EDITH A. PEARCE, ESQUIRE WILLIAM J. RINGLAND, ESQUIRE On Behalf of Plaintiff.
DAVID J. MacMAIN, ESQUIRE On Behalf of Defendants City of Reading; Reading Police Department; William Heim, Chief of Police of the Reading Police; Officer Brian Erring- ton; and Captain Damon Kloc.
ANTHONY P VENDITTI, ESQUIRE On Behalf of Defendant Pennsylvania State Trooper Michael Pavelko.
JAMES KNOLL GARDNER United States District Judge
This matter is before the court on [Defendant] Michael Pavelko’s Motion to Dismiss (“Motion to Dismiss of Trooper Pavelko”); and Defendants City of Reading, Chief William Heim, Officer Brian Errington, and Captain Damon Kloc’s Motion to Dismiss Plaintiff’s Amended Complaint Pursuant to Federal Rule of Civil Procedure 12(b)(6), which motions were filed January 28, 2013 (“Motion to Dismiss of Reading Defendants”).
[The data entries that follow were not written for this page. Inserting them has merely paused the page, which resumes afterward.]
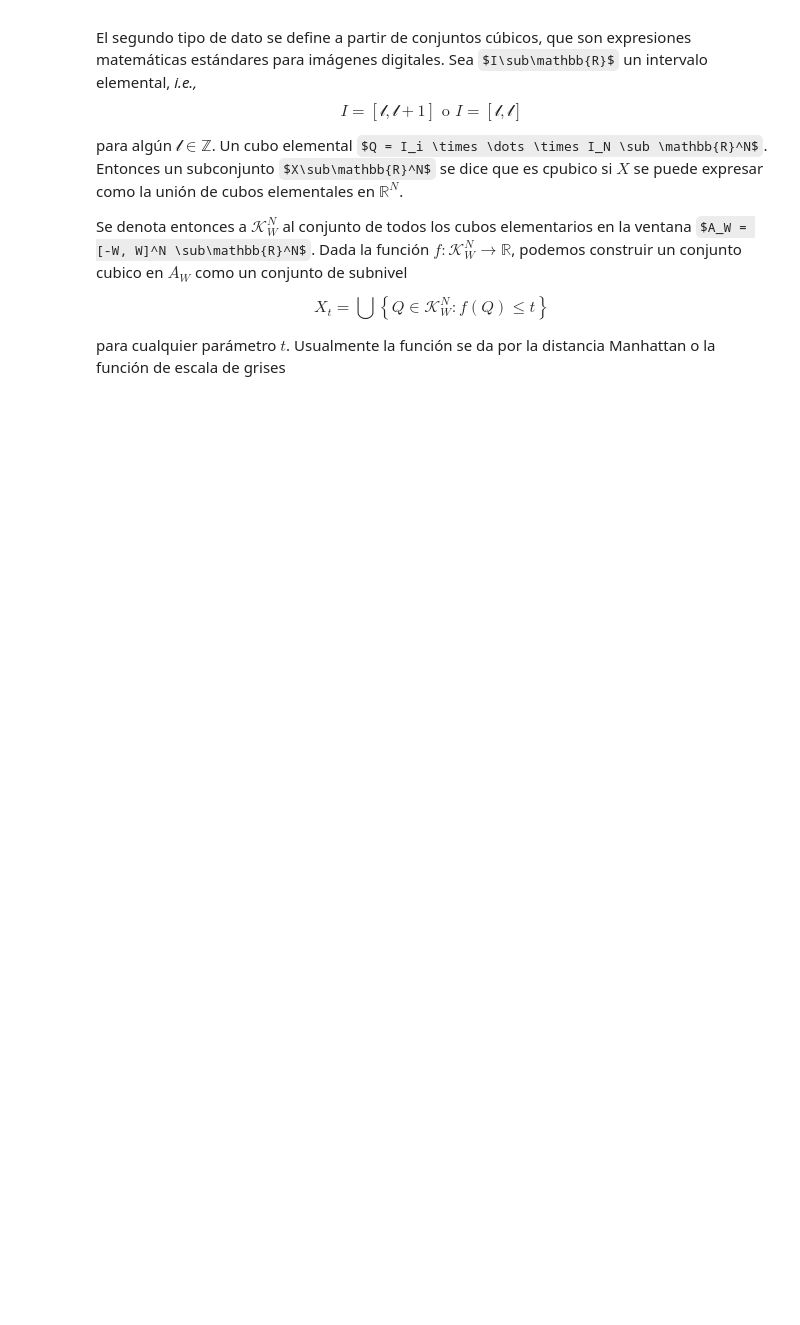
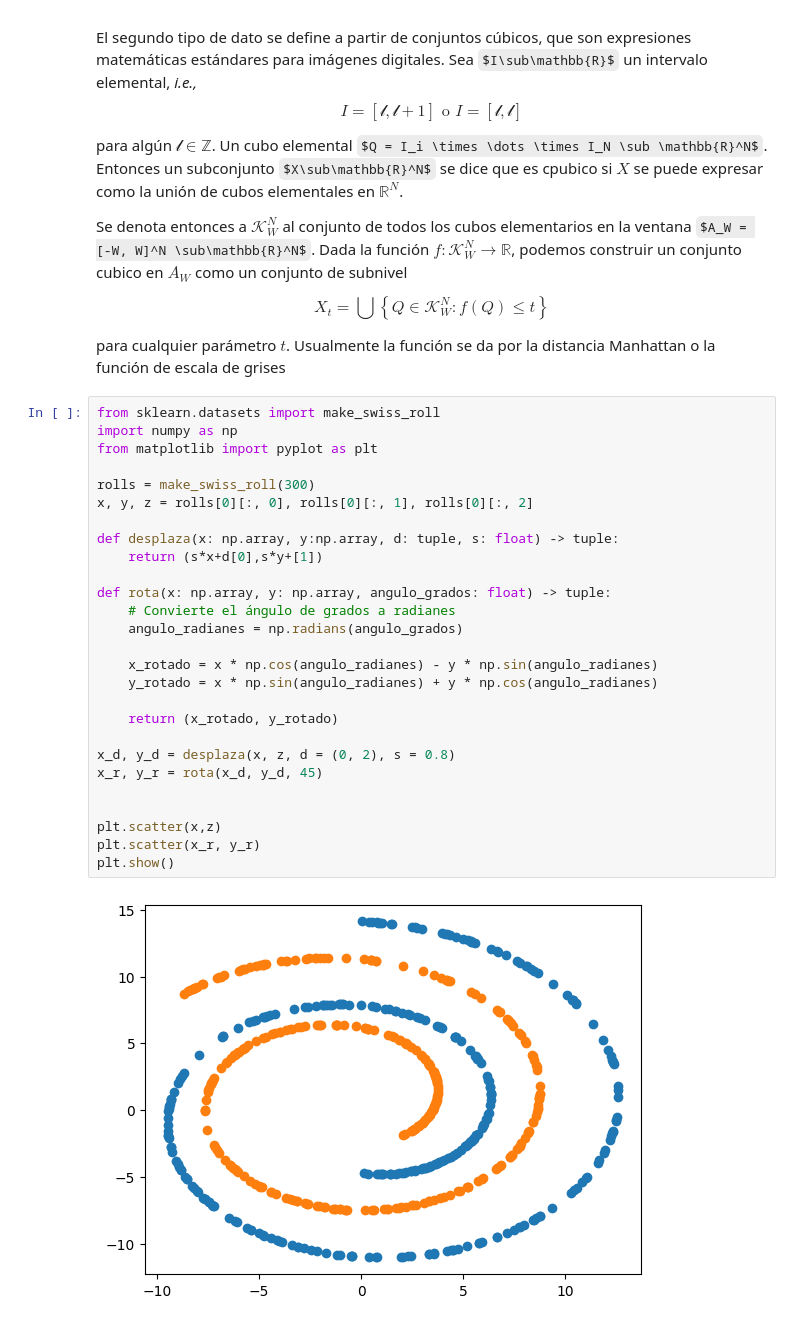
Before and after one commit to Ger-dot-m/Proyectos, a Jupyter notebook: Otros/Temporal.ipynb, the cells around one changed output. Drawn from its saved outputs; the diff is of its cells as text; some formulas as TeX source; blank space fills up the shorter version.

```diff
--- a/Otros/Temporal.ipynb
+++ b/Otros/Temporal.ipynb
@@ -165,3 +165,32 @@ Se denota entonces a $\mathscr{K}_W^N$ al conjunto de todos los cubos elementari
 $$X_t = \bigcup\left\{Q\in\mathscr{K}_W^N: f(Q)\leq t\right\}$$
 
 para cualquier parámetro $t$. Usualmente la función se da por la distancia Manhattan o la función de escala de grises
+# %%
+from sklearn.datasets import make_swiss_roll
+import numpy as np
+from matplotlib import pyplot as plt
+
+rolls = make_swiss_roll(300)
+x, y, z = rolls[0][:, 0], rolls[0][:, 1], rolls[0][:, 2]
+
+def desplaza(x: np.array, y:np.array, d: tuple, s: float) -> tuple:
+    return (s*x+d[0],s*y+[1])
+
+def rota(x: np.array, y: np.array, angulo_grados: float) -> tuple:
+    # Convierte el ángulo de grados a radianes
+    angulo_radianes = np.radians(angulo_grados)
+
+    x_rotado = x * np.cos(angulo_radianes) - y * np.sin(angulo_radianes)
+    y_rotado = x * np.sin(angulo_radianes) + y * np.cos(angulo_radianes)
+
+    return (x_rotado, y_rotado)
+
+x_d, y_d = desplaza(x, z, d = (0, 2), s = 0.8)
+x_r, y_r = rota(x_d, y_d, 45)
+
+
+plt.scatter(x,z)
+plt.scatter(x_r, y_r)
+plt.show()
+# %% [output]
+[figure, added]
```
Also changed, not shown: parts of 4 cells of this notebook, 33 other files.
SUMMARY OF DECISION
In the within action, plaintiff Ernest Martin asserts federal civil rights and state tort claims against defendants City of Reading; Reading Police Department; William Heim, Chief of Police of the Reading Police (“Chief Heim”); Officer Brian Errington (“Officer Errington”); Captain Damon Kloc (“Captain Kloc”); and Pennsylvania State Trooper Michael Pavelko (“Trooper Pavelko”), as well as nine John Doe defendants.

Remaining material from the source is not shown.